Spotlight on Pantone’s 2018 Color Palettes

The year is still going strong, but our minds are already at work on what’s in store for the future. Pantone, the company best known for its color matching system, is way ahead of the curve – already announcing its 2018 color palette for all home interior enthusiasts.

Pantone Color Institute executive director Leatrice Eiseman revealed next year’s standout trends: neutrals, iridescence and bright colors. “Intense colors seem to be a natural application of our intense lifestyles and thought processes these days,” she said.

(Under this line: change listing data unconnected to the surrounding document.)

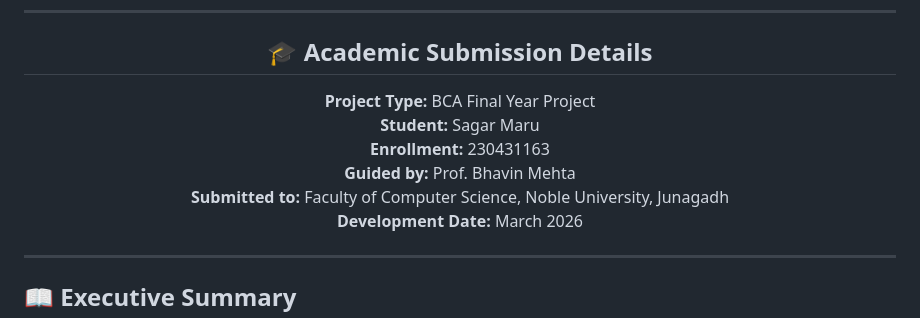
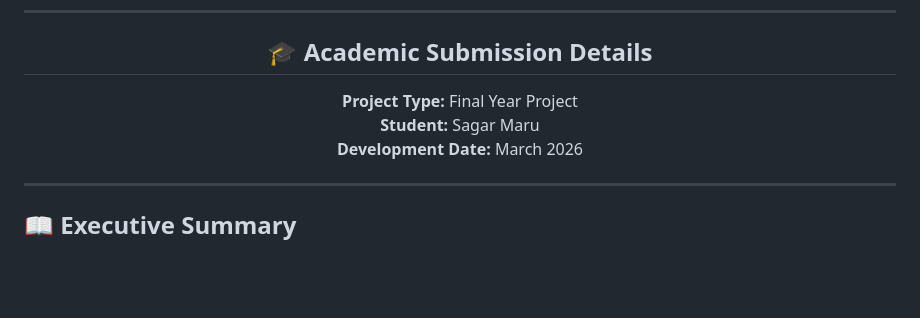
Before and after one commit to sagarmaru17/Attendance-System, a Markdown page: BeQr-Attendance System/README.md, the part around the change. Rendered like a GitHub page; blank space fills up the shorter version.

```diff
--- a/BeQr-Attendance System/README.md
+++ b/BeQr-Attendance System/README.md
@@ -8,11 +8,8 @@
 
 ## 🎓 Academic Submission Details
 
-**Project Type:** BCA Final Year Project
+**Project Type:**  Final Year Project
 **Student:** Sagar Maru
-**Enrollment:** 230431163
-**Guided by:** Prof. Bhavin Mehta
-**Submitted to:** Faculty of Computer Science, Noble University, Junagadh
 **Development Date:** March 2026
 
 ---
```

Take a look at the eight color palettes that are predicted to be hot this coming year:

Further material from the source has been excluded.